# Exercise aim:
All entries are to be copied exactly, with pictures removed.
....................
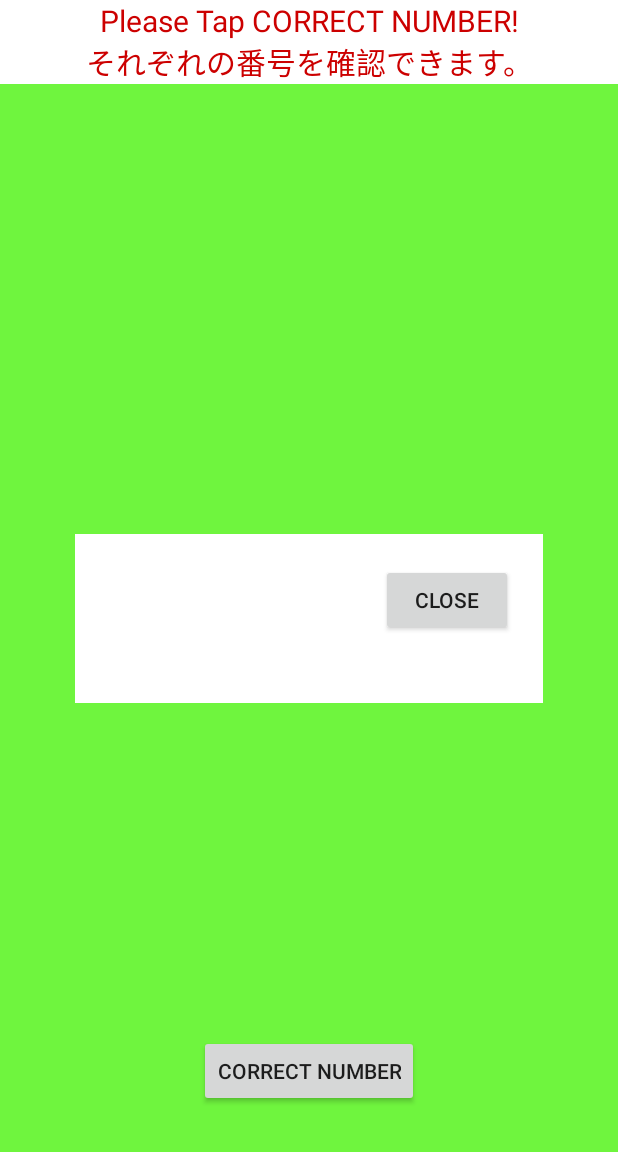
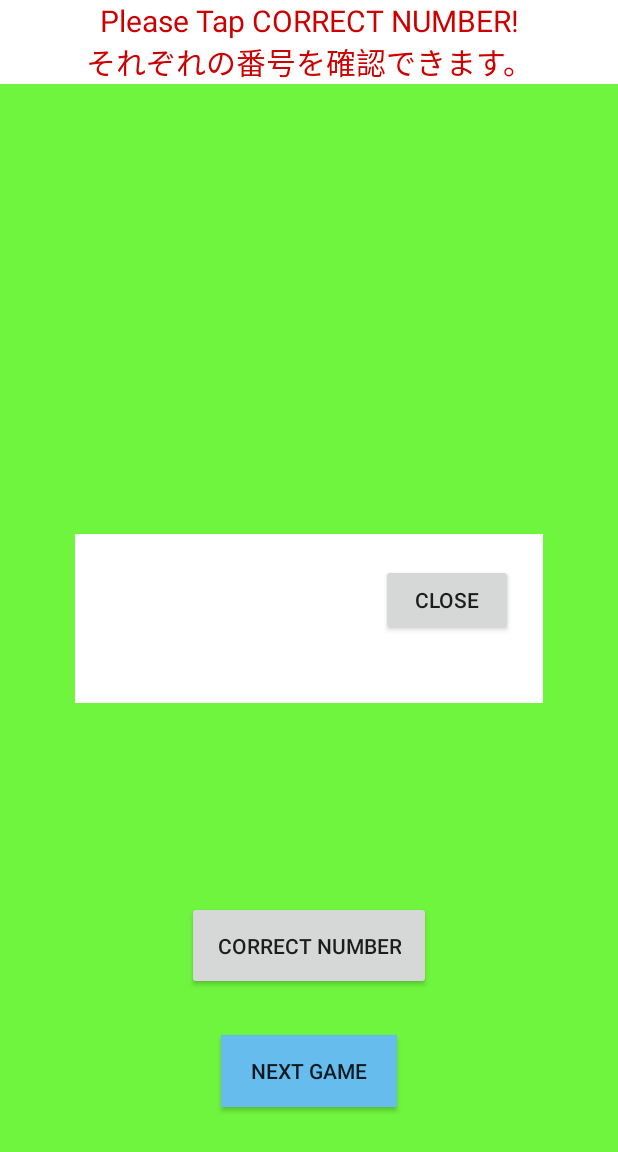
Before and after one commit to naotiiii/king_game_android, an Android app: the PlayActivity screen opened directly, with no data from a screen before it, after a tap on "CORRECT NUMBER", on a phone screen of 412 x 824 dp, the part 84-1236 px from its top. Run offline under Robolectric (Android 15) with nearby library versions, the light colour scheme and no system bars; our stand-ins replace AdMob; 3 statements that could not run were skipped.

Commit message:
update: 次のゲームを追加

```diff
--- a/app/src/main/java/com/example/king_game/Activity/PlayActivity.java
+++ b/app/src/main/java/com/example/king_game/Activity/PlayActivity.java
@@ -1,5 +1,6 @@
 package com.example.king_game.Activity;
 
+import android.content.DialogInterface;
 import android.content.Intent;
 import android.os.Bundle;
 import android.util.Log;
@@ -13,6 +14,7 @@ import android.widget.TextView;
 
 import androidx.annotation.NonNull;
 import androidx.annotation.Nullable;
+import androidx.appcompat.app.AlertDialog;
 import androidx.appcompat.app.AppCompatActivity;
 import androidx.appcompat.widget.Toolbar;
 import androidx.constraintlayout.widget.ConstraintLayout;
@@ -52,6 +54,7 @@ public class PlayActivity extends AppCompatActivity {
     private TextView mExplainText;
 
     private Button mCorrectBtn;
+    private Button mNextGameBtn;
 
     private GridView mGridView;
 
@@ -96,25 +99,7 @@ public class PlayActivity extends AppCompatActivity {
     protected void onStart() {
         super.onStart();
 
-        if (mTappedNumber == mInputNumber) {
-            mCorrectBtn.setVisibility(View.VISIBLE);
-
-            StringBuilder str = new StringBuilder();
-            for (int i=0; i < mCorrectNumList.size(); i++) {
-                int num = i+1;
-                if (mCorrectNumList.get(i).equals(getString(R.string.king))) {
-                    str.append(num + "番目: " + mCorrectNumList.get(i) + "\n");
-                    continue;
-                }
-                str.append( num + "番目: " + "No." + mCorrectNumList.get(i) + "\n");
-            }
-            mExplainText.setText(getString(R.string.finish_explain_text));
-            mExplainText.setTextColor(getColor(android.R.color.holo_red_dark));
-            mFinishText.setText(str);
-        }
-
-        PlayGridAdapter adapter = new PlayGridAdapter(this, mInputNumber, mTappedList);
-        mGridView.setAdapter(adapter);
+        setView();
     }
 
     /**
@@ -138,6 +123,10 @@ public class PlayActivity extends AppCompatActivity {
 
         Button finishBtn = findViewById(R.id.button_close);
         finishBtn.setOnClickListener(v -> onClickVisibleChange(mFinishLayout, false));
+
+        mNextGameBtn = findViewById(R.id.button_next_game);
+        mNextGameBtn.setVisibility(View.GONE);
+        mNextGameBtn.setOnClickListener(v -> onClickNextGameBtn());
 
         mGridView = findViewById(R.id.grid_view);
         mGridView.setOnItemClickListener(new AdapterView.OnItemClickListener() {
@@ -180,6 +169,40 @@ public class PlayActivity extends AppCompatActivity {
     }
 
     /**
+     * Viewのセット
+     */
+    private void setView() {
+        if (mTappedNumber == mInputNumber) {
+            mCorrectBtn.setVisibility(View.VISIBLE);
+            mNextGameBtn.setVisibility(View.VISIBLE);
+
+            StringBuilder str = new StringBuilder();
+            for (int i=0; i < mCorrectNumList.size(); i++) {
+                int num = i+1;
+                if (mCorrectNumList.get(i).equals(getString(R.string.king))) {
+                    str.append(num + "番目: " + mCorrectNumList.get(i) + "\n");
+                    continue;
+                }
+                str.append( num + "番目: " + "No." + mCorrectNumList.get(i) + "\n");
+            }
+            mExplainText.setText(getString(R.string.finish_explain_text));
+            mExplainText.setTextColor(getColor(android.R.color.holo_red_dark));
+            mFinishText.setText(str);
+        }
+
+        PlayGridAdapter adapter = new PlayGridAdapter(this, mInputNumber, mTappedList);
+        mGridView.setAdapter(adapter);
+    }
+
+    /**
+     * 画面更新
+     */
+    private void reloadView() {
+        initView();
+        setView();
+    }
+
+    /**
      * ツールバーに戻るボタンをセット
      */
     private void setBackButton() {
@@ -188,6 +211,30 @@ public class PlayActivity extends AppCompatActivity {
 
         getSupportActionBar().setDisplayHomeAsUpEnabled(true);
         getSupportActionBar().setHomeButtonEnabled(true);
+    }
+
+    /**
+     * 次のゲームタップ処理
+     */
+    private void onClickNextGameBtn() {
+        AlertDialog.Builder builder = new AlertDialog.Builder(this);
+        builder.setMessage(getString(R.string.next_game_explain))
+                .setPositiveButton(getString(R.string.yes), new DialogInterface.OnClickListener() {
+                    @Override
+                    public void onClick(DialogInterface dialog, int which) {
+                        reloadView();
+                    }
+                })
+                .setNegativeButton(getString(R.string.no), new DialogInterface.OnClickListener() {
+                    @Override
+                    public void onClick(DialogInterface dialog, int which) {
+                        finish();
+                    }
+                })
+                .create();
+
+        builder.show();
+
     }
 
     /**
@@ -253,6 +300,11 @@ public class PlayActivity extends AppCompatActivity {
      * 正解番号や番号系の設定
      */
     private void setContent() {
+        mTappedList.clear();
+        mCorrectNumList.clear();
+        mArrayNumber.clear();
+        mShowNumberList.clear();
+
         // 入力した値までの配列
         for (int i = 0; i < mInputNumber; i++) {
             mArrayNumber.add(i);
--- a/app/src/main/res/layout/activity_play.xml
+++ b/app/src/main/res/layout/activity_play.xml
@@ -86,7 +86,22 @@
         android:id="@+id/button_finish"
         android:layout_width="wrap_content"
         android:layout_height="wrap_content"
+        android:padding="20dp"
         android:text="@string/show_correct_number"
+        android:layout_marginBottom="30dp"
+        app:layout_constraintBottom_toTopOf="@id/button_next_game"
+        app:layout_constraintStart_toStartOf="parent"
+        app:layout_constraintEnd_toEndOf="parent"
+        />
+
+    <Button
+        android:id="@+id/button_next_game"
+        android:layout_width="wrap_content"
+        android:layout_height="wrap_content"
+        android:text="@string/next_game"
+        android:paddingStart="20dp"
+        android:paddingEnd="20dp"
+        android:background="@color/primary_thin_blue"
         android:layout_marginBottom="30dp"
         app:layout_constraintBottom_toBottomOf="@id/grid_view"
         app:layout_constraintStart_toStartOf="parent"
--- a/app/src/main/res/values/strings.xml
+++ b/app/src/main/res/values/strings.xml
@@ -6,6 +6,8 @@
     <string name="back">back</string>
     <string name="empty"></string>
     <string name="close">CLOSE</string>
+    <string name="yes">YES</string>
+    <string name="no">NO</string>
     <string name="confirmed">Confirmed</string>
     <string name="king">KING</string>
     <string name="role_explain">Check the number and press the button\n番号を確認し、下のボタンを押してください。</string>
@@ -28,6 +30,8 @@
     <string name="button_king_or_citizen">King\nor\nCitizen</string>
     <string name="button_selected">Selected\n選択済</string>]:
     <string name="show_correct_number">Correct Number</string>
+    <string name="next_game">Next Game</string>
+    <string name="next_game_explain">Start same number of people!!!\n同じ人数でおこないます。</string>
     <string name="finish_explain_text">Please Tap CORRECT NUMBER!\nそれぞれの番号を確認できます。</string>
 
     <!--Citizen-->
```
....................
# Written response:
Before and after one commit to naotiiii/king_game_android, an Android app: the PlayActivity screen opened directly, with no data from a screen before it, after a tap on "CORRECT NUMBER", on a phone screen of 412 x 824 dp, the part 84-1236 px from its top. Run offline under Robolectric (Android 15) with nearby library versions, the light colour scheme and no system bars; our stand-ins replace AdMob; 3 statements that could not run were skipped.

Commit message:
update: 次のゲームを追加

```diff
--- a/app/src/main/java/com/example/king_game/Activity/PlayActivity.java
+++ b/app/src/main/java/com/example/king_game/Activity/PlayActivity.java
@@ -1,5 +1,6 @@
 package com.example.king_game.Activity;
 
+import android.content.DialogInterface;
 import android.content.Intent;
 import android.os.Bundle;
 import android.util.Log;
@@ -13,6 +14,7 @@ import android.widget.TextView;
 
 import androidx.annotation.NonNull;
 import androidx.annotation.Nullable;
+import androidx.appcompat.app.AlertDialog;
 import androidx.appcompat.app.AppCompatActivity;
 import androidx.appcompat.widget.Toolbar;
 import androidx.constraintlayout.widget.ConstraintLayout;
@@ -52,6 +54,7 @@ public class PlayActivity extends AppCompatActivity {
     private TextView mExplainText;
 
     private Button mCorrectBtn;
+    private Button mNextGameBtn;
 
     private GridView mGridView;
 
@@ -96,25 +99,7 @@ public class PlayActivity extends AppCompatActivity {
     protected void onStart() {
         super.onStart();
 
-        if (mTappedNumber == mInputNumber) {
-            mCorrectBtn.setVisibility(View.VISIBLE);
-
-            StringBuilder str = new StringBuilder();
-            for (int i=0; i < mCorrectNumList.size(); i++) {
-                int num = i+1;
-                if (mCorrectNumList.get(i).equals(getString(R.string.king))) {
-                    str.append(num + "番目: " + mCorrectNumList.get(i) + "\n");
-                    continue;
-                }
-                str.append( num + "番目: " + "No." + mCorrectNumList.get(i) + "\n");
-            }
-            mExplainText.setText(getString(R.string.finish_explain_text));
-            mExplainText.setTextColor(getColor(android.R.color.holo_red_dark));
-            mFinishText.setText(str);
-        }
-
-        PlayGridAdapter adapter = new PlayGridAdapter(this, mInputNumber, mTappedList);
-        mGridView.setAdapter(adapter);
+        setView();
     }
 
     /**
@@ -138,6 +123,10 @@ public class PlayActivity extends AppCompatActivity {
 
         Button finishBtn = findViewById(R.id.button_close);
         finishBtn.setOnClickListener(v -> onClickVisibleChange(mFinishLayout, false));
+
+        mNextGameBtn = findViewById(R.id.button_next_game);
+        mNextGameBtn.setVisibility(View.GONE);
+        mNextGameBtn.setOnClickListener(v -> onClickNextGameBtn());
 
         mGridView = findViewById(R.id.grid_view);
         mGridView.setOnItemClickListener(new AdapterView.OnItemClickListener() {
@@ -180,6 +169,40 @@ public class PlayActivity extends AppCompatActivity {
     }
 
     /**
+     * Viewのセット
+     */
+    private void setView() {
+        if (mTappedNumber == mInputNumber) {
+            mCorrectBtn.setVisibility(View.VISIBLE);
+            mNextGameBtn.setVisibility(View.VISIBLE);
+
+            StringBuilder str = new StringBuilder();
+            for (int i=0; i < mCorrectNumList.size(); i++) {
+                int num = i+1;
+                if (mCorrectNumList.get(i).equals(getString(R.string.king))) {
+                    str.append(num + "番目: " + mCorrectNumList.get(i) + "\n");
+                    continue;
+                }
+                str.append( num + "番目: " + "No." + mCorrectNumList.get(i) + "\n");
+            }
+            mExplainText.setText(getString(R.string.finish_explain_text));
+            mExplainText.setTextColor(getColor(android.R.color.holo_red_dark));
+            mFinishText.setText(str);
+        }
+
+        PlayGridAdapter adapter = new PlayGridAdapter(this, mInputNumber, mTappedList);
+        mGridView.setAdapter(adapter);
+    }
+
+    /**
+     * 画面更新
+     */
+    private void reloadView() {
+        initView();
+        setView();
+    }
+
+    /**
      * ツールバーに戻るボタンをセット
      */
     private void setBackButton() {
@@ -188,6 +211,30 @@ public class PlayActivity extends AppCompatActivity {
 
         getSupportActionBar().setDisplayHomeAsUpEnabled(true);
         getSupportActionBar().setHomeButtonEnabled(true);
+    }
+
+    /**
+     * 次のゲームタップ処理
+     */
+    private void onClickNextGameBtn() {
+        AlertDialog.Builder builder = new AlertDialog.Builder(this);
+        builder.setMessage(getString(R.string.next_game_explain))
+                .setPositiveButton(getString(R.string.yes), new DialogInterface.OnClickListener() {
+                    @Override
+                    public void onClick(DialogInterface dialog, int which) {
+                        reloadView();
+                    }
+                })
+                .setNegativeButton(getString(R.string.no), new DialogInterface.OnClickListener() {
+                    @Override
+                    public void onClick(DialogInterface dialog, int which) {
+                        finish();
+                    }
+                })
+                .create();
+
+        builder.show();
+
     }
 
     /**
@@ -253,6 +300,11 @@ public class PlayActivity extends AppCompatActivity {
      * 正解番号や番号系の設定
      */
     private void setContent() {
+        mTappedList.clear();
+        mCorrectNumList.clear();
+        mArrayNumber.clear();
+        mShowNumberList.clear();
+
         // 入力した値までの配列
         for (int i = 0; i < mInputNumber; i++) {
             mArrayNumber.add(i);
--- a/app/src/main/res/layout/activity_play.xml
+++ b/app/src/main/res/layout/activity_play.xml
@@ -86,7 +86,22 @@
         android:id="@+id/button_finish"
         android:layout_width="wrap_content"
         android:layout_height="wrap_content"
+        android:padding="20dp"
         android:text="@string/show_correct_number"
+        android:layout_marginBottom="30dp"
+        app:layout_constraintBottom_toTopOf="@id/button_next_game"
+        app:layout_constraintStart_toStartOf="parent"
+        app:layout_constraintEnd_toEndOf="parent"
+        />
+
+    <Button
+        android:id="@+id/button_next_game"
+        android:layout_width="wrap_content"
+        android:layout_height="wrap_content"
+        android:text="@string/next_game"
+        android:paddingStart="20dp"
+        android:paddingEnd="20dp"
+        android:background="@color/primary_thin_blue"
         android:layout_marginBottom="30dp"
         app:layout_constraintBottom_toBottomOf="@id/grid_view"
         app:layout_constraintStart_toStartOf="parent"
--- a/app/src/main/res/values/strings.xml
+++ b/app/src/main/res/values/strings.xml
@@ -6,6 +6,8 @@
     <string name="back">back</string>
     <string name="empty"></string>
     <string name="close">CLOSE</string>
+    <string name="yes">YES</string>
+    <string name="no">NO</string>
     <string name="confirmed">Confirmed</string>
     <string name="king">KING</string>
     <string name="role_explain">Check the number and press the button\n番号を確認し、下のボタンを押してください。</string>
@@ -28,6 +30,8 @@
     <string name="button_king_or_citizen">King\nor\nCitizen</string>
     <string name="button_selected">Selected\n選択済</string>]:
     <string name="show_correct_number">Correct Number</string>
+    <string name="next_game">Next Game</string>
+    <string name="next_game_explain">Start same number of people!!!\n同じ人数でおこないます。</string>
     <string name="finish_explain_text">Please Tap CORRECT NUMBER!\nそれぞれの番号を確認できます。</string>
 
     <!--Citizen-->
```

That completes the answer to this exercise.